The lesson I am going to tell you about was a big one for me. It has stayed with me, and I tell the story to anyone who will listen.
It was the late 90’s, and I was working in the dental practice that immediately preceded me owning my own practice. I was one of two receptionists, the other being Rachel. We seemed to enjoy each other’s company, and worked happily together. Because I had been at this practice longer than Rachel and I knew the software program well, I was happy to train and guide her in the ‘way things were done here’.
A couple of years later, and despite being very happy, I decided a change would be exciting and took a sales position that a colleague offered me.
The owner of this company was well-meaning and friendly. However he found it impossible to place his faith in his employees. He double-checked everything I did. He hovered behind me while I was speaking with clients over the phone, whispering what I should be saying next. He never even felt confident in me enough to allow me out on the road to perform in the sales role he had hired me for, instead keeping me in the office, packing and sending parcels.
Even though only a few months had passed, I started to experience quite dramatic effects from working in this environment.
My self-confidence dropped dramatically, because I was being managed in such a way that indicated I couldn’t be trusted and that I was incompetent. I found simple problem solving now a challenge because I had someone questioning everything I did, doing all my thinking for me. My short term memory also suffered.
I was surprised at how quickly my mental processes started to diminish.
When my previous boss contacted me and asked whether I was happy, I said no. She kindly offered me my old position. I was grateful and jumped at the chance to return. However she called me again a few minutes later. “There may be a problem. There is one staff member that is not happy you are coming back.”
I knew instantly who it would be: Rachel. And I knew why she was concerned. Just as I had suffered the effects of being controlled and micro-managed, Rachel had suffered because of me.
I recalled how I would ‘train’ Rachel in how ‘things were done’ at the practice. What I was actually doing was dictating her to do everything my way. My management style was to stifle her creativity and autonomy, and control her.

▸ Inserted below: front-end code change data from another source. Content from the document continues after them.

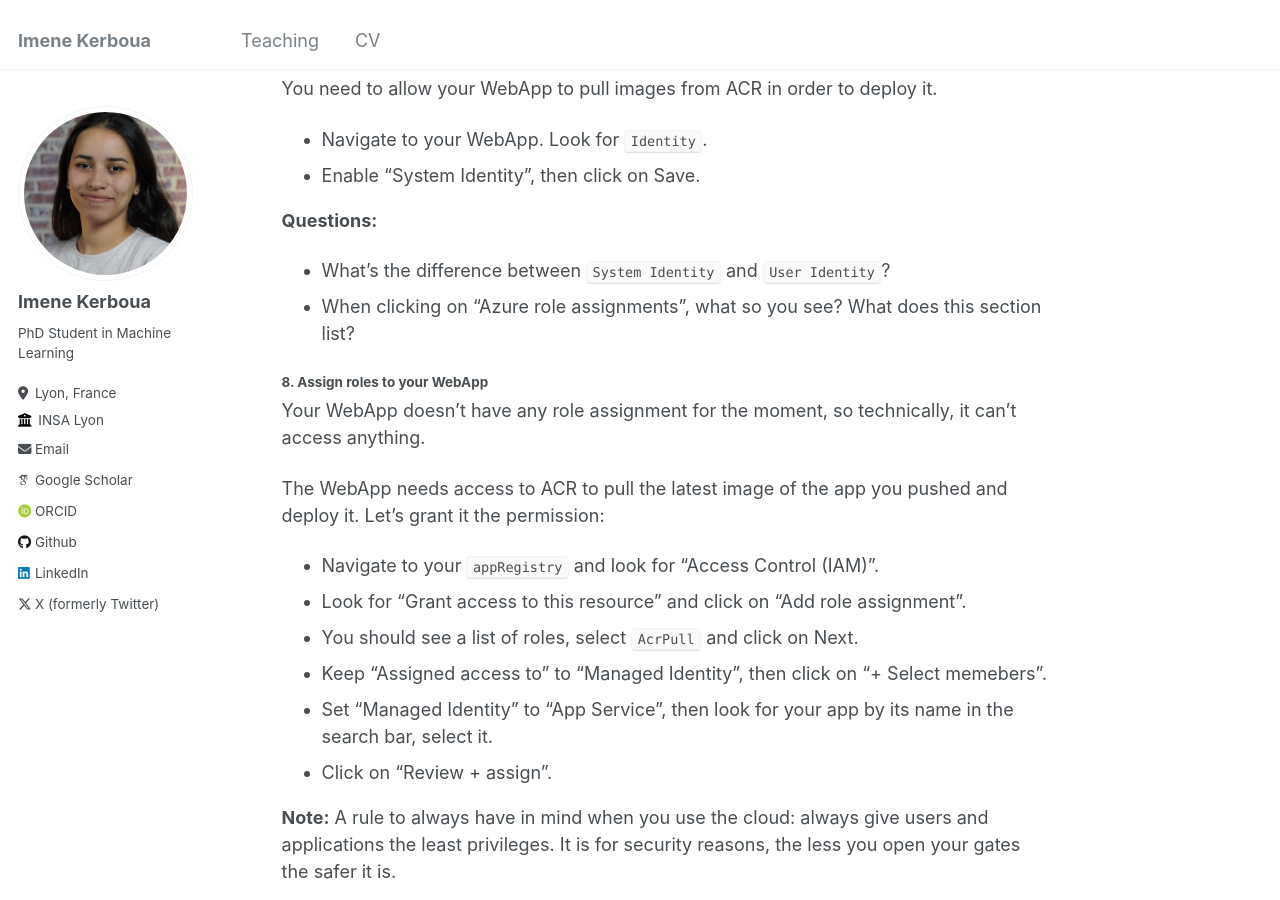
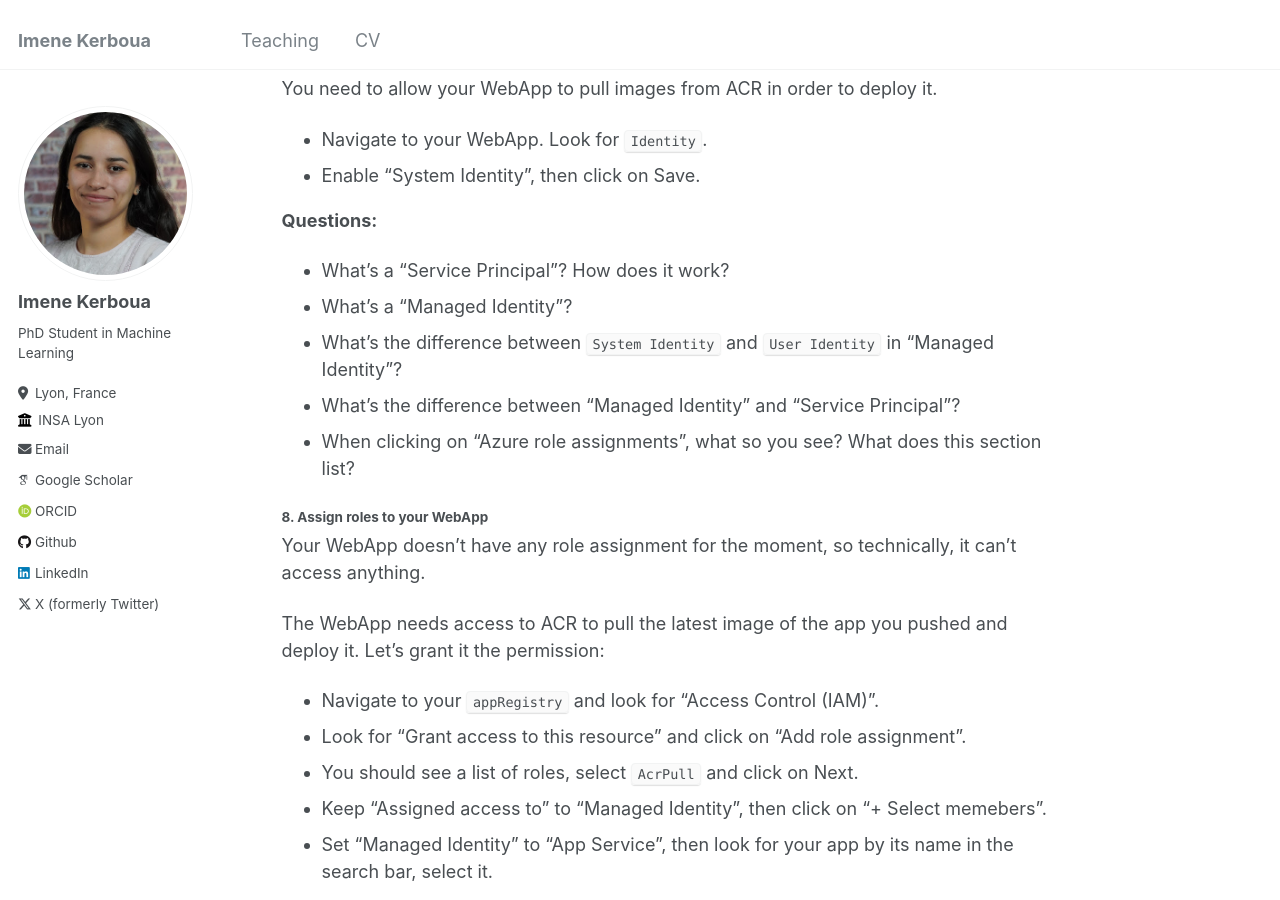
Before and after one commit to imenelydiaker/imenelydiaker.github.io, a Jekyll site: the page built from files/2024_cloud_computing/04-IAM_roles.md, in a window 1280 px wide and 900 px high, scrolled down 3021 px. Built offline with Jekyll 4.4.1, drawn with Linux system fonts in a browser that asks for light colours; some web fonts are replaced; our own code applies the rules of GitHub Pages for plain Markdown files.

Commit message:
update TD7

```diff
--- a/files/2024_cloud_computing/04-IAM_roles.html
+++ b/files/2024_cloud_computing/04-IAM_roles.html
@@ -281,7 +281,10 @@ Follow the steps to understand the example. After the step 4, navigate to &quot;
 </ul>
 <p><strong>Questions:</strong></p>
 <ul>
+<li>What's a "Service Principal"? How does it work?</li>
+<li>What's a "Managed Identity"?</li>
 <li>What's the difference between <code>System Identity</code> and <code>User Identity</code>?</li>
+<li>What's the difference between "Managed Identity" and "Service Principal"?</li>
 <li>When clicking on &quot;Azure role assignments&quot;, what so you see? What does this section list?</li>
 </ul>
 <h4 id="8-assign-roles-to-your-webapp">8. <strong>Assign roles to your WebApp</strong></h4>
--- a/files/2024_cloud_computing/04-IAM_roles.md
+++ b/files/2024_cloud_computing/04-IAM_roles.md
@@ -114,7 +114,10 @@ You need to allow your WebApp to pull images from ACR in order to deploy it.
 * Enable "System Identity", then click on Save.
 
 **Questions:**
-* What's the difference between ``System Identity`` and ``User Identity``?
+* What's a "Service Principal"? How does it work?
+* What's a "Managed Identity"?
+* What's the difference between ``System Identity`` and ``User Identity`` in "Managed Identity"?
+* What's the difference between "Managed Identity" and "Service Principal"?
 * When clicking on "Azure role assignments", what so you see? What does this section list?
 
 #### 8. **Assign roles to your WebApp**
```
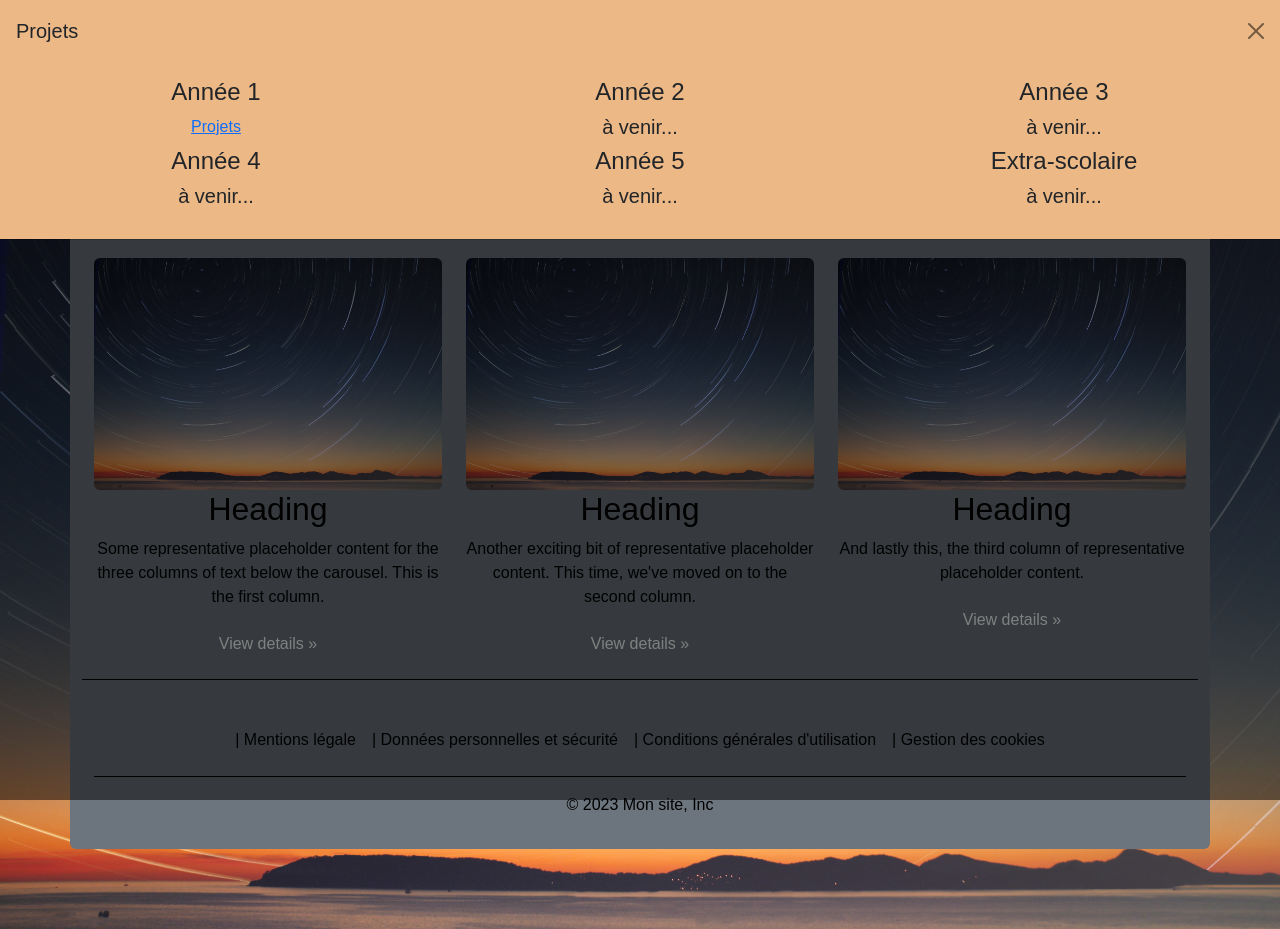
After one commit to TheShadowFR/Big-Project, a PHP site: page /Jeux.html in a window 1280 px wide, after a click on "Projets". The commit adds this page. Run offline with PHP 8.4, Linux system fonts and the light colour scheme.

Commit message:
poursuite pages

```diff
--- /dev/null
+++ b/Jeux.html
@@ -0,0 +1,132 @@
+<!doctype html>
+<html lang="fr">
+
+<head>
+    <meta charset="utf-8">
+    <meta name="viewport" content="width=device-width, initial-scale=1">
+    <title>Jeux</title>
+    <link rel="stylesheet" href="css/bootstrap.css">
+    <link rel="stylesheet" href="css/style.css">
+</head>
+
+
+
+
+<body class="container-fluid banner p-3">
+    <!-- header -->
+    <header class="container-lg container-color d-flex flex-wrap align-items-center justify-content-center justify-content-md-between py-3 mb-4 border border-dark border-5 rounded">
+        <div class="col-md-3 mb-2 mb-md-0">
+          <a href="index.html" class="nav-link px-4 fs-3 text-black fw-bold">Accueil</a>
+        </div>
+
+
+        <ul class="nav col-12 col-md-auto mb-4 justify-content-center mb-md-0">
+          <button class="btn btn-black fw-bold" type="button" data-bs-toggle="offcanvas" data-bs-target="#offcanvasTop" aria-controls="offcanvasTop">Projets</button>
+          <li><a href="cv.html" class="nav-link px-4">CV</a></li>
+          <div class="offcanvas container-color offcanvas-top" tabindex="-1" id="offcanvasTop" aria-labelledby="offcanvasTopLabel">
+            <div class="offcanvas-header">
+              <h5 class="offcanvas-title" id="offcanvasTopLabel">Projets</h5>
+              <button type="button" class="btn-close" data-bs-dismiss="offcanvas" aria-label="Close"></button>
+            </div>
+            <div class="offcanvas-body">
+              <div class="row row-cols-1 row-cols-md-3 gx-4 text-center">
+                <div class="col col-xs-12 col-sm-12 themed-grid-col">
+                  <h4>Année 1</h4>
+                  <a href="projets.html">Projets</a>
+                </div>
+                <div class="col col-xs-12 col-sm-12 themed-grid-col">
+                  <h4>Année 2</h4>
+                  <h5>à venir...</h5>
+                </div>
+                <div class="col col-xs-12 col-sm-12 themed-grid-col">
+                  <h4>Année 3</h4>
+                  <h5>à venir...</h5>
+                </div>
+                <div class="col col-xs-12 col-sm-12 themed-grid-col">
+                  <h4>Année 4</h4>
+                  <h5>à venir...</h5>
+                </div>
+                <div class="col col-xs-12 col-sm-12 themed-grid-col">
+                  <h4>Année 5</h4>
+                  <h5>à venir...</h5>
+                </div>
+                <div class="col col-xs-12 col-sm-12 themed-grid-col">
+                  <h4>Extra-scolaire</h4>
+                  <h5>à venir...</h5>
+                </div>
+              </div>
+            </div>
+          </div>
+          <li><a href="#" class="nav-link color-black px-4">Jeux</a></li>
+          <li><a href="contact.html" class="nav-link px-4">Contact</a></li>
+        </ul>
+
+        <div class="col-md-3 d-flex flex-row-reverse text-end">
+            <a type="button" href="login.html" class="btn fw-bold btn-outline-black me-44">Login</a>
+            <a type="button" class="btn fw-bold btn-black me-2">Sign-up</a>
+
+        </div>
+    </header>
+    <!-- end header -->
+    <main class="container-fluid py-3 my-4">
+        <!-- Jeux -->
+        <div class="container-lg text-center rounded bg-secondary">
+            <div>
+                <h1>Jeux</h1>
+            </div>
+            <div>
+                <h2>Sur cette page vous pourrez jouer à divers jeu tel que:</h2>
+            </div>
+            <div class="container technologie rounded bg-secondary">
+
+                <div class="row pt-3 border-bottom">
+                    <div class="col-lg-4">
+                        <div class="text-center">
+                            <img src="img/background.jpg" class="rounded img-fluid" alt="...">
+                          </div>
+                        <h2 class="fw-normal">Heading</h2>
+                        <p>Some representative placeholder content for the three columns of text below the carousel. This is
+                            the first column.</p>
+                        <p><a class="btn btn-secondary" href="#">View details »</a></p>
+                    </div>
+                    <div class="col-lg-4">
+                        <div class="text-center">
+                            <img src="img/background.jpg" class="rounded img-fluid" alt="...">
+                          </div>
+                        <h2 class="fw-normal">Heading</h2>
+                        <p>Another exciting bit of representative placeholder content. This time, we've moved on to the
+                            second column.</p>
+                        <p><a class="btn btn-secondary" href="#">View details »</a></p>
+                    </div>
+                    <div class="col-lg-4">
+                        <div class="text-center">
+                            <img src="img/background.jpg" class="rounded img-fluid" alt="...">
+                        </div>
+                        <h2 class="fw-normal">Heading</h2>
+                        <p>And lastly this, the third column of representative placeholder content.</p>
+                        <p><a class="btn btn-secondary" href="#">View details »</a></p>
+                    </div>
+                </div>
+        </div>
+        <!-- /END Jeux -->
+
+
+        <!-- FOOTER -->
+        <footer class="container-lg py-3 my-4">
+            <ul class="nav justify-content-center border-bottom pb-3 mb-3">
+              <li class="nav-item"><a href="#" class="nav-link px-2">| Mentions légale</a></li>
+              <li class="nav-item"><a href="#" class="nav-link px-2">| Données personnelles et sécurité</a></li>
+              <li class="nav-item"><a href="#" class="nav-link px-2 ">| Conditions générales d'utilisation</a></li>
+              <li class="nav-item"><a href="#" class="nav-link px-2 ">| Gestion des cookies</a></li>
+            </ul>
+            <p class="text-center">© 2023 Mon site, Inc</p>
+          </footer>
+        <!-- end Footer -->
+    </main>
+
+
+    <script src="js/bootstrap.js"></script>
+    <script src="js/script.js"></script>
+</body>
+
+</html>
--- a/css/style.css
+++ b/css/style.css
@@ -9,7 +9,7 @@ body, html {
 
 
 .container-color {
-    background-color: #5F6366;
+    background-color: #ECB885;
 }
 
 
```
Also changed, not shown: contact.html (added, +147 -0 lines), cv.html (added, +106 -0 lines), index.html (+4 -5 lines), projets.html (+5 -6 lines), contact.php (deleted), cv.php (deleted), 1 other file.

I was blind to what I was doing to Rachel at the time of working with her. But now it was obvious to me. I did not like that this was the manager I had become. I did not want to affect another person in such a destructive way.
I said to my old boss “It’s Rachel who will have the issue. And I know why. And I know I can fix it, if she will give me a chance.” I asked to meet with Rachel for coffee.
Sitting with Rachel, I explained what my experience had been. I asked her, “Is this what I did to you Rachel?” She agreed, yes. I apologised and asked whether I could have the chance to make amends. I made a vow to her that I would do whatever I had to, to ensure she felt appreciated, supported and in control.
Thankfully Rachel agreed to work together again. We developed a strategy that included effective communication and honesty. She could pull me up the second I started to behave in a controlling manner, and I promised I would react to her with only gratitude for helping me recognise and adjust my negative responses.
Trust was paramount to this plan working, and we both honoured the process. We became strong friends and our working relationship was one that encouraged each of us to grow and achieve success.
Upcoming blogs will discuss the many lessons I drew from my experience with Rachel: Clarifying honesty in a working relationship, the importance of being true to your word, respecting co-workers sense of ‘self’ and how we flourish when we feel safe.
I am eternally grateful to Rachel for taking the risk and working with me to become the type of manager that I am proud to be today.